This secret contains the contents of your ATP instance wallet and next we'll mount these as a volume inside of the application deployment.  Let's create a final YAML file called atp-demo.yaml and populate it like below.  Note, there is currently a bug in the service broker that double encodes the secrets, so it's currently necessary to use an initContainer to get the values properly decoded.

Here we're just creating a basic alpine linux instance just to test the service instance. Your application deployment would use a Docker image with your application, but the format and premise would be nearly identical to this. Create the deployment with kubectl create -f atp-demo.yaml and once the pod is in a "ready" state we can launch a terminal and test things out a bit:

Note that we have 3 environment variables available in the instance:  DB_ADMIN_USER, DB_ADMIN_PWD and WALLET_PWD.  We also have a volume available at /db-demo/creds containing all of our wallet contents that we need to make a connection to the new ATP instance.

Check out the full instructions for more information or background on the ATP service broker. The ability to bind to an existing ATP instance is scheduled as an enhancement to the service broker in the near future, and some other exciting features are planned.

Related Posts

Querying Autonomous Database from an Oracle Function (The Quick, Easy & Completely Secure Way)

Querying Autonomous Database from an Oracle Function (The Quick, Easy & Completely Secure Way)

I've written many blog posts about connecting to an Autonomous DB instance in the past. Best practices evolve as tools, services, and frameworks become...

Brain to the Cloud - Part III - Examining the Relationship Between Brain Activity and Video Game Performance

Brain to the Cloud - Part III - Examining the Relationship Between Brain Activity and Video Game Performance

In my last post, we looked at the technical aspects of my Brain to the Cloud project including much of the code that was used to collect and analyze the...

Brain to the Cloud - Part II - How I Uploaded My Brain to the Cloud

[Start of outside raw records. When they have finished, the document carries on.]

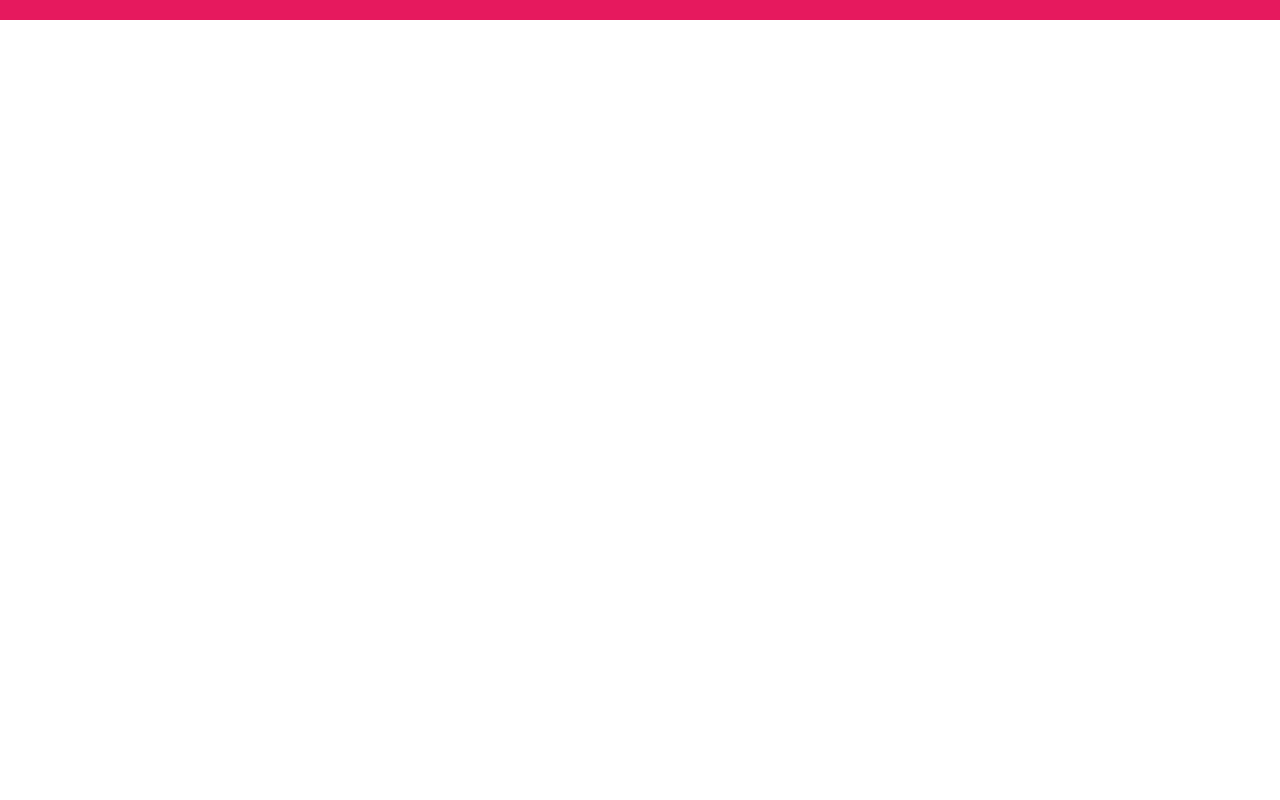
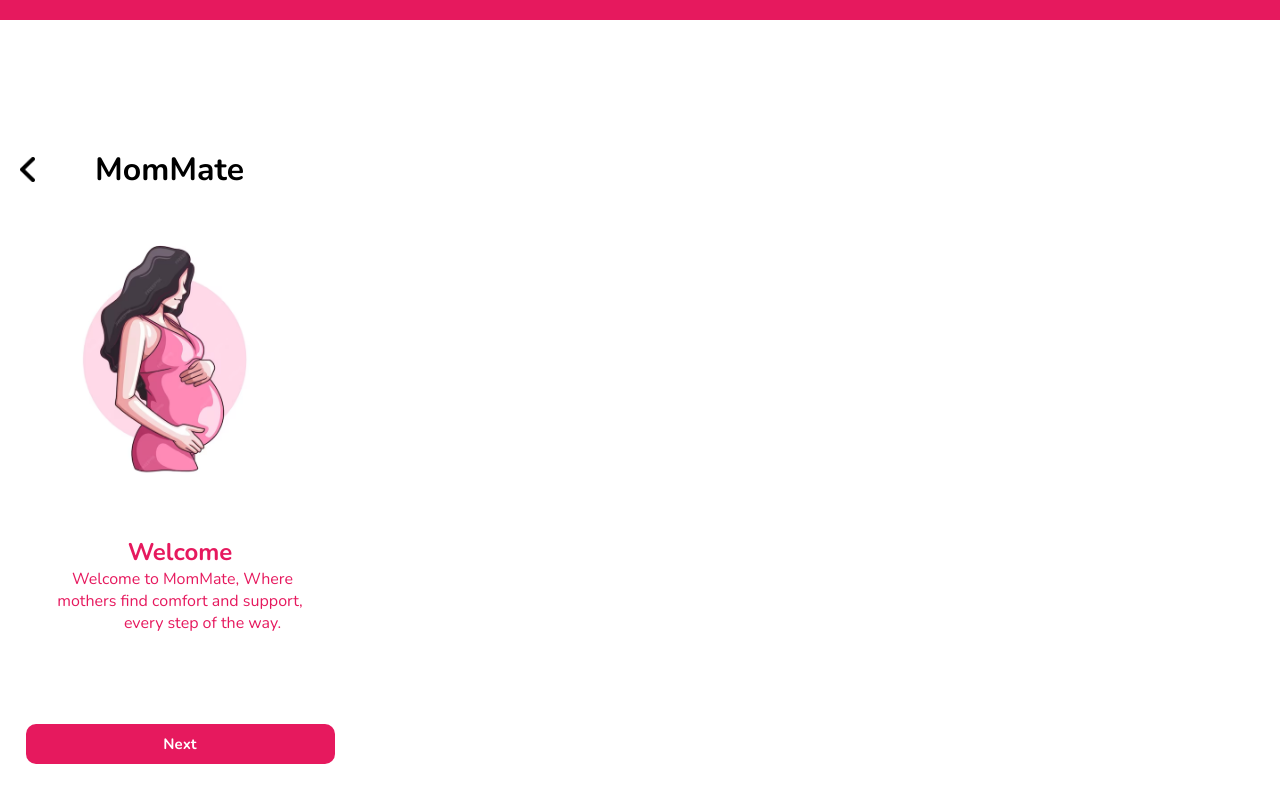
Before and after one commit to gt-selva/Mom-Mate-App-, a React (Vite) app: page / in a window 1280 px wide. Shown: the part 780-1580 px from the top of the page. Built offline with nearby package versions, Linux system fonts and the light colour scheme.

Commit message:
aligning the  Page

```diff
--- a/src/Components/Welcome.css
+++ b/src/Components/Welcome.css
@@ -1,66 +1,36 @@
 #welcome{
     display: block;
+    height: 800px;
     width: 360px;
-    height: 800px;
-    margin: 8%;
+    margin: 10% 0px;
 }
 #welcome-firstSection{
-    position: absolute;
     display: flex;
     align-items: center;
-    top: 93px;
-    left: 15px;
 }
 #welcome-firstSection h1{
+   padding-left: 60px;
+}
+#welcom {
     text-align: center;
-    margin-left: 40%;
-    font-size: 35px;
-    font-weight: 800 ;
+    color: #E6195E;
 }
-#preganency-img img{
-    position: absolute;
-    width: 330px;
-    height: 339px;
-    top: 135px;
-    left: 35px;
+#welcome-paragh{
+    text-align: center;
+    color: #E6195E;
+}
+#welcome-btn{
     display: flex;
     justify-content: center;
-
-}
-#welcom h2{
-    position: absolute;
-    top: 450px;
-    left:37%;
-    font-family: Nunito;
-    font-size: 20px;
-    font-weight: 700;
-    line-height: 27.28px;
-    text-align: left;
-    text-underline-position: from-font;
-    text-decoration-skip-ink: none;
-    color: #E6195E;
-
-}
-#welcome-paragh p {
-    position: absolute;
-    width: 276px;
-    height: 72px;
-    top: 494px;
-    left: 92px;
-    color: #E76B95;
+    margin-top: 90px;
 }
 #welcome-btn button{
-    position: absolute;
     width: 309px;
     height: 40px;
    border-radius: 10px;
    border: none;
    background-color: #E6195E;
-    top: 650px;
-    left: 60px;
-    gap: 0px;
-    opacity: 0px;
    color: white;
-    font-weight: 900;
-
+   font-size: 15px;
+   font-weight: 700;
 }
--- a/src/Components/Welcome.jsx
+++ b/src/Components/Welcome.jsx
@@ -11,7 +11,7 @@
                 </div>
 
                 <div id='preganency-img'>
-                    <img src={preganency} alt="" />
+                    <img src={preganency} width='330px' height='339px' alt="" />
                 </div>
 
                 <div id='welcom'>
@@ -19,7 +19,7 @@
                 </div>
                 <div id='welcome-paragh'>
                     <p>
-                        <span style={{ marginLeft: '10px' }}>Welcome to MomMate, Where</span>
+                        <span style={{ marginLeft: '5px' }}>Welcome to MomMate, Where</span>
                         <br />
                         mothers find comfort and support,
                         <br />
```
Lines whose indentation alone changed are shown as unchanged.
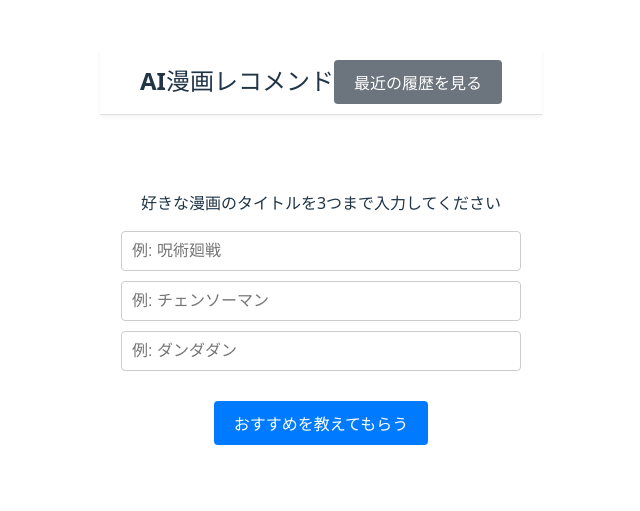
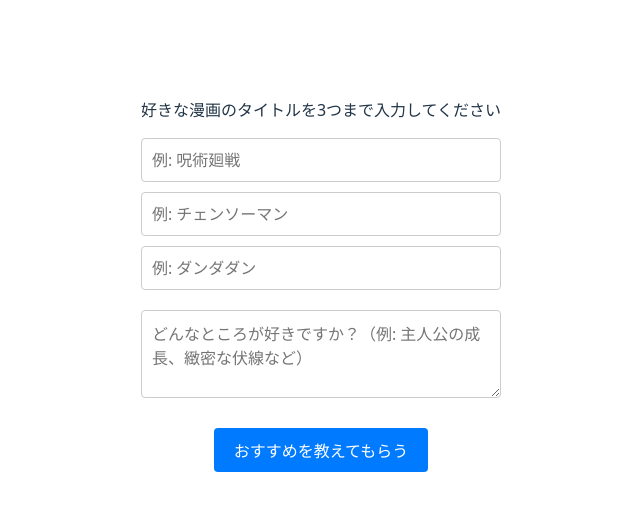
Before and after one commit to ankoaaaa/manga-recommend-ui, a Vue app: page / in a window 1280 px wide. Shown: the part 123-634 px from the top of the page, without its empty margins (319-959 px from the left). Built offline with nearby package versions, Linux system fonts and the light colour scheme; the HTML template or start-up script is replaced by a standard one.

Commit message:
feat 推しポイントの機能追加

```diff
--- a/src/App.vue
+++ b/src/App.vue
@@ -1,14 +1,12 @@
 <script setup lang="ts">
-import { reactive, onMounted, nextTick } from 'vue';
+import { reactive, onMounted } from 'vue';
+import axios from 'axios';
 import HistoryModal from './components/HistoryModal.vue';
+import RecommendationForm from './components/RecommendationForm.vue'; //
+import RecommendationResult from './components/RecommendationResult.vue';
 import { loadHistory, saveHistory, type HistoryItem } from './utils/history';
-import axios from 'axios';
 
-// reactiveを使って、コンポーネントの状態を一つのオブジェクトで管理
 const state = reactive({
-  title1: '',
-  title2: '',
-  title3: '',
   latestResponse: null as any,
   historyList: [] as HistoryItem[],
   isLoading: false,
@@ -17,46 +15,28 @@ const state = reactive({
 
 const apiUrl = `${import.meta.env.VITE_API_BASE_URL}/api/v1/recommendations`;
 
-// マウント時に履歴を読み込む
 onMounted(() => {
   state.historyList = loadHistory();
 });
 
-const getRecommendations = async () => {
+// RecommendationFormからデータを受け取ってAPIを呼び出す関数
+const handleGetRecommendations = async (formData: {
+  titles: string[];
+  reason: string;
+}) => {
   state.isLoading = true;
   state.latestResponse = null;
-  await nextTick();
   try {
-    const titles = [state.title1, state.title2, state.title3].filter((t) => t);
-    if (titles.length === 0) {
-      alert('好きな漫画を1つ以上入力してください。');
-      state.isLoading = false;
-      return;
-    }
     const response = await axios.post(apiUrl, {
-      titles: titles,
+      titles: formData.titles,
+      reason: formData.reason,
     });
 
-    const newHistory = [
-      {
-        id: Date.now(),
-        inputTitles: titles,
-        recommendations: response.data.recommendations,
-        date: new Date().toLocaleString('ja-JP'),
-      },
-      ...state.historyList,
-    ];
-    state.historyList = newHistory.slice(0, 10);
-    saveHistory(state.historyList);
+    state.latestResponse = response.data;
 
-    state.latestResponse = response.data;
+    // ... (履歴保存のロジックは同じ)
   } catch (error) {
-    console.error('データの取得に失敗しました:', error);
-    state.latestResponse = {
-      recommendations: [
-        { title: 'エラー', description: '取得に失敗しました。' },
-      ],
-    };
+    // ... (エラー処理は同じ)
   } finally {
     state.isLoading = false;
   }
@@ -64,55 +44,16 @@ const getRecommendations = async () => {
 </script>
 
 <template>
-  <header class="site-header">
-    <h1>AI漫画レコメンド</h1>
-    <button @click="state.isHistoryModalOpen = true" class="secondary">
-      最近の履歴を見る
-    </button>
-  </header>
-
   <div class="container">
     <div v-if="state.isLoading" class="loading-overlay">
       <span class="loader"></span>
     </div>
 
-    <Transition name="modal-fade">
-      <HistoryModal
-        v-if="state.isHistoryModalOpen"
-        :history="state.historyList"
-        @close="state.isHistoryModalOpen = false"
-      />
-    </Transition>
-
-    <div class="input-group">
-      <p>好きな漫画のタイトルを3つまで入力してください</p>
-      <input v-model="state.title1" type="text" placeholder="例: 呪術廻戦" />
-      <input
-        v-model="state.title2"
-        type="text"
-        placeholder="例: チェンソーマン"
-      />
-      <input v-model="state.title3" type="text" placeholder="例: ダンダダン" />
-    </div>
-
-    <div class="button-group">
-      <button @click="getRecommendations" :disabled="state.isLoading">
-        おすすめを教えてもらう
-      </button>
-    </div>
-
-    <div v-if="state.latestResponse" class="response-area">
-      <h2>あなたへのおすすめ</h2>
-      <ul>
-        <li
-          v-for="manga in state.latestResponse.recommendations"
-          :key="manga.title"
-        >
-          <h3>{{ manga.title }}</h3>
-          <p>{{ manga.description }}</p>
-        </li>
-      </ul>
-    </div>
+    <RecommendationForm @submit="handleGetRecommendations" />
+    <RecommendationResult
+      v-if="state.latestResponse"
+      :recommendations="state.latestResponse.recommendations"
+    />
   </div>
 </template>
 
--- /dev/null
+++ b/src/components/RecommendationForm.vue
@@ -0,0 +1,97 @@
+<script setup lang="ts">
+import { reactive } from 'vue';
+
+// このコンポーネントが管理するデータ
+const formData = reactive({
+  title1: '',
+  title2: '',
+  title3: '',
+  reason: '',
+});
+
+// 親コンポーネント(App.vue)にイベントを通知するための準備
+const emit = defineEmits(['submit']);
+
+// ボタンが押された時に、入力データを親に渡す
+const handleSubmit = () => {
+  const titles = [formData.title1, formData.title2, formData.title3].filter(
+    (t) => t
+  );
+  if (titles.length === 0) {
+    alert('好きな漫画を1つ以上入力してください。');
+    return;
+  }
+  emit('submit', { titles, reason: formData.reason });
+};
+</script>
+
+<template>
+  <div class="input-group">
+    <p>好きな漫画のタイトルを3つまで入力してください</p>
+    <input v-model="formData.title1" type="text" placeholder="例: 呪術廻戦" />
+    <input
+      v-model="formData.title2"
+      type="text"
+      placeholder="例: チェンソーマン"
+    />
+    <input v-model="formData.title3" type="text" placeholder="例: ダンダダン" />
+    <textarea
+      v-model="formData.reason"
+      rows="3"
+      placeholder="どんなところが好きですか？（例: 主人公の成長、緻密な伏線など）"
+    ></textarea>
+  </div>
+
+  <div class="button-group">
+    <button @click="handleSubmit">おすすめを教えてもらう</button>
+  </div>
+</template>
+
+<style scoped>
+/* App.vueから、input-group, input, textarea, button-group, buttonのスタイルをここに移動 */
+.input-group {
+  display: flex;
+  flex-direction: column;
+  align-items: center;
+  margin-bottom: 20px;
+}
+.input-group p {
+  text-align: center;
+}
+input,
+textarea {
+  width: 100%;
+  max-width: 400px;
+  margin-bottom: 10px;
+  padding: 10px;
+  box-sizing: border-box;
+  border: 1px solid #ccc;
+  border-radius: 4px;
+  font-size: 16px;
+  font-family: inherit;
+}
+textarea {
+  margin-top: 10px;
+}
+.button-group {
+  text-align: center;
+  margin-top: 20px;
+}
+button {
+  padding: 10px 20px;
+  font-size: 16px;
+  color: white;
+  background-color: #007bff;
+  border: none;
+  border-radius: 4px;
+  cursor: pointer;
+  transition: background-color 0.2s;
+}
+button:hover {
+  background-color: #0056b3;
+}
+button:disabled {
+  background-color: #ccc;
+  cursor: not-allowed;
+}
+</style>
--- /dev/null
+++ b/src/components/RecommendationResult.vue
@@ -0,0 +1,72 @@
+<script setup lang="ts">
+// このコンポーネントが受け取るデータの型を定義
+interface Manga {
+  title: string;
+  description: string;
+  interpretation?: string;
+}
+
+// 親コンポーネント(App.vue)からデータを受け取る準備
+defineProps<{
+  recommendations: Manga[];
+}>();
+</script>
+
+<template>
+  <div class="response-area">
+    <h2>あなたへのおすすめ</h2>
+    <ul>
+      <li v-for="manga in recommendations" :key="manga.title">
+        <h3>{{ manga.title }}</h3>
+        <p>{{ manga.description }}</p>
+
+        <div v-if="manga.interpretation" class="interpretation-box">
+          <p><strong>AIの推しポイント:</strong> {{ manga.interpretation }}</p>
+        </div>
+      </li>
+    </ul>
+  </div>
+</template>
+
+<style scoped>
+/* App.vueから、response-areaとliのスタイルをここに移動 */
+.response-area {
+  margin-top: 20px;
+  text-align: left;
+}
+li {
+  list-style: none;
+  margin-bottom: 15px;
+  padding: 20px;
+  background-color: #ffffff;
+  border: 1px solid #e0e0e0;
+  border-radius: 12px;
+  box-shadow: 0 4px 6px rgba(0, 0, 0, 0.05);
+  transition: transform 0.2s ease-in-out, box-shadow 0.2s ease-in-out;
+}
+li:hover {
+  transform: translateY(-5px);
+  box-shadow: 0 8px 12px rgba(0, 0, 0, 0.1);
+}
+li h3 {
+  margin-top: 0;
+  margin-bottom: 8px;
+}
+li p {
+  margin-bottom: 0;
+  color: #555;
+}
+.interpretation-box {
+  margin-top: 15px;
+  padding: 10px;
+  background-color: #e9f7ef; /* 薄い緑色 */
+  border-left: 4px solid #28a745; /* 左の緑の線 */
+  border-radius: 4px;
+}
+
+.interpretation-box p {
+  margin: 0;
+  font-size: 14px;
+  color: #155724; /* 少し濃い緑色 */
+}
+</style>
```
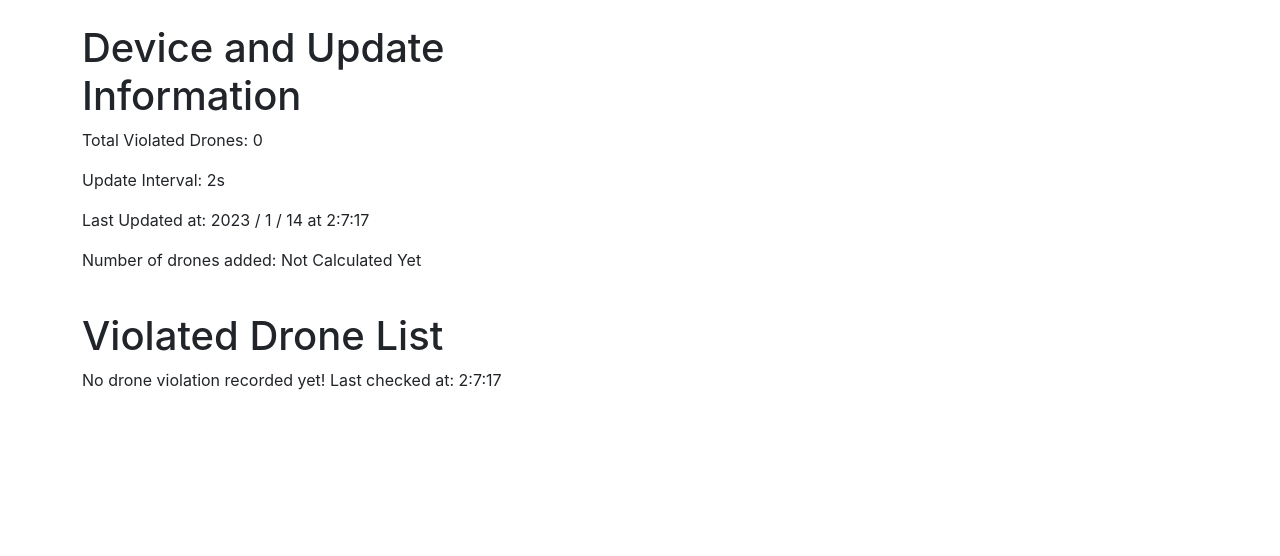
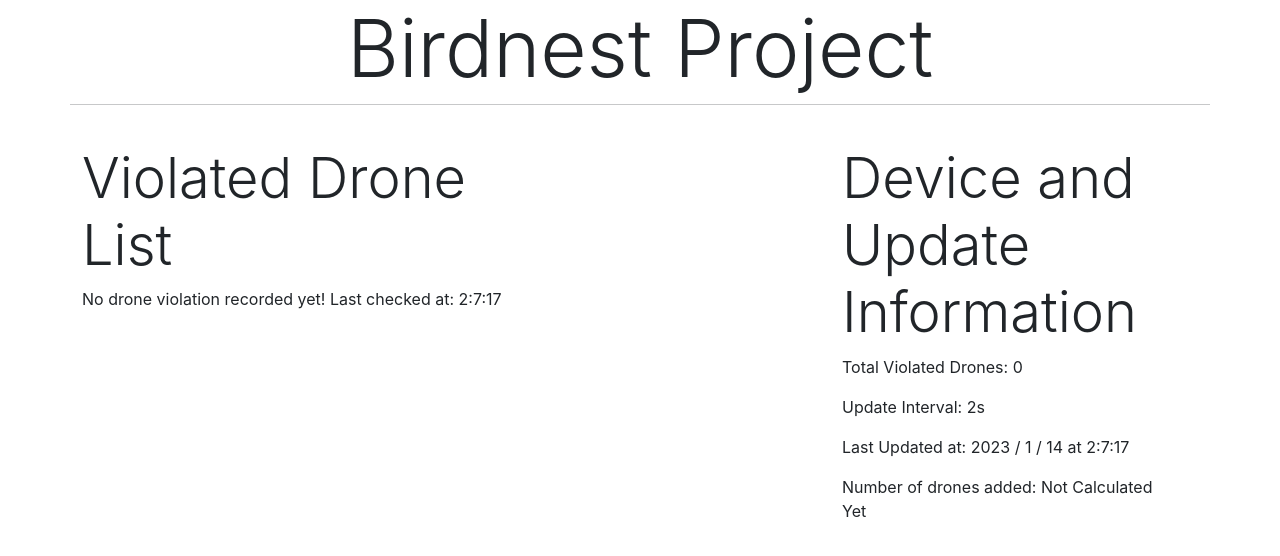
Before and after one commit to shepherd-06/Birdnest, a React (Create React App) app: page / in a window 1280 px wide. Shown: the top 556 px of the page. Built offline with nearby package versions, Linux system fonts and the light colour scheme.

Commit message:
View updated using bootstrap

```diff
--- a/src/App.js
+++ b/src/App.js
@@ -144,32 +144,37 @@ class App extends React.Component {
     this.getLocalData();
     setInterval(() => {
       this.mainEngine();
-    }, 150000); // <- change this to 2 S in production.
+    }, 10000); // <- change this to 2 S in production.
 
     setInterval(() => {
       this.isValid();
-    }, 6000); // <- this value should be equal to Either 1 M or 5 M in production.
+    }, 300000); // <- this value should be equal to Either 1 M or 5 M in production.
   }
 
   render() {
     return (
       <div className="container">
         <div className="row">
+          <h1 className="display-1 App">Birdnest Project</h1>
+          <hr/>
           <div className="col-lg-12">
             <br />
-            <div className="col-md-6">
-              {/* this pane will be used to view random information, like last check, current time etc */}
-              <div className="row">
-                <h1> Device and Update Information</h1>
-                <DeviceInformation
-                  props={[this.state.information, this.state.last_update_ms]} />
+            <div className='row'>
+              <div className="col-md-5">
+                {/* we will view the list of drones in the left side of the pane. */}
+                <h1 className="display-4"> Violated Drone List</h1>
+                <Drone props={this.state.drones} />
               </div>
-            </div>
-            <br />
-            <div className="col-md-6">
-              {/* we will view the list of drones in the left side of the pane. */}
-              <h1> Violated Drone List</h1>
-              <Drone props={this.state.drones} />
+              <div className='col-md-3'></div>
+              <div className="col-md-4">
+                {/* this pane will be used to view random information, like last check, current time etc */}
+                <div className="row">
+                  <h1 className="display-4"> Device and Update Information</h1>
+                  <DeviceInformation
+                    props={[this.state.information, this.state.last_update_ms]} />
+                </div>
+              </div>
+
             </div>
           </div>
         </div>
--- a/src/drone.js
+++ b/src/drone.js
@@ -5,7 +5,7 @@ function Drone(props) {
         let drone_list = props["props"]["drones"];
         if (drone_list.length !== 0) {
             return (
-                <ol key="oi">
+                <ol key="oi" className='list-group'>
                     {
                         drone_list.map((value, index) => {
                             return <DroneView
--- a/src/drone_view.js
+++ b/src/drone_view.js
@@ -1,14 +1,9 @@
 import React from "react";
+
+import showPilotInformation from "./pilot";
 
 class DroneView extends React.Component {
     // TODO: add pilot information from here. add a button and some way to display pilot data
-    constructor(props) {
-        super(props);
-        this.state = {
-            drone: null,
-            id: null,
-        };
-    }
     render() {
         let last_seen_ms = this.props.drone["last_seen"];
         const last_seen = [
@@ -18,12 +13,12 @@ class DroneView extends React.Component {
         ];
         return (
             <div className="row">
-                <li key={this.props.id} >
+                <li key={this.props.id} className="list-group-item" >
                     <p>Drone Model: {this.props.drone["model"]}</p>
                     <p>Drone Serial Number: {this.props.drone["serialNumber"]}</p>
                     <p>Distance To Nest: {this.props.drone["distance"].toFixed(2)} m</p>
                     <p>Last Seen At: {last_seen[0] + ":" + last_seen[1] + ":" + last_seen[2]}</p>
-                    <button type="button" className="btn btn-info"> Pilot Information </button>
+                    <button type="button" className="btn btn-info" onClick={showPilotInformation}> Pilot Information </button>
                     {/* need some bottom padding. */}
                 </li>
             </div>
--- /dev/null
+++ b/src/pilot.js
@@ -0,0 +1,27 @@
+import React from "react";
+function showPilotInformation(props) {
+    console.log("Ra Ra Rasputing, Russia's greatest love machine");
+    return (
+        <div className="modal" tabindex="-1" role="dialog">
+            <div className="modal-dialog" role="document">
+                <div className="modal-content">
+                    <div className="modal-header">
+                        <h5 className="modal-title">Modal title</h5>
+                        <button type="button" className="close" data-dismiss="modal" aria-label="Close">
+                            <span aria-hidden="true">&times;</span>
+                        </button>
+                    </div>
+                    <div className="modal-body">
+                        <p>Modal body text goes here.</p>
+                    </div>
+                    <div className="modal-footer">
+                        <button type="button" className="btn btn-primary">Save changes</button>
+                        <button type="button" className="btn btn-secondary" data-dismiss="modal">Close</button>
+                    </div>
+                </div>
+            </div>
+        </div>
+    );
+}
+
+export default showPilotInformation;
```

Brain to the Cloud - Part II - How I Uploaded My Brain to the Cloud

In my last post, we went over the inspiration, objectives, and architecture for my Brain to the Cloud project. In this post, we'll look in-depth at the...

Note: Comments are currently closed on this blog. Disqus is simply too bloated to justify its use with the low volume of comments on this blog. Please visit my contact page if you have something to say!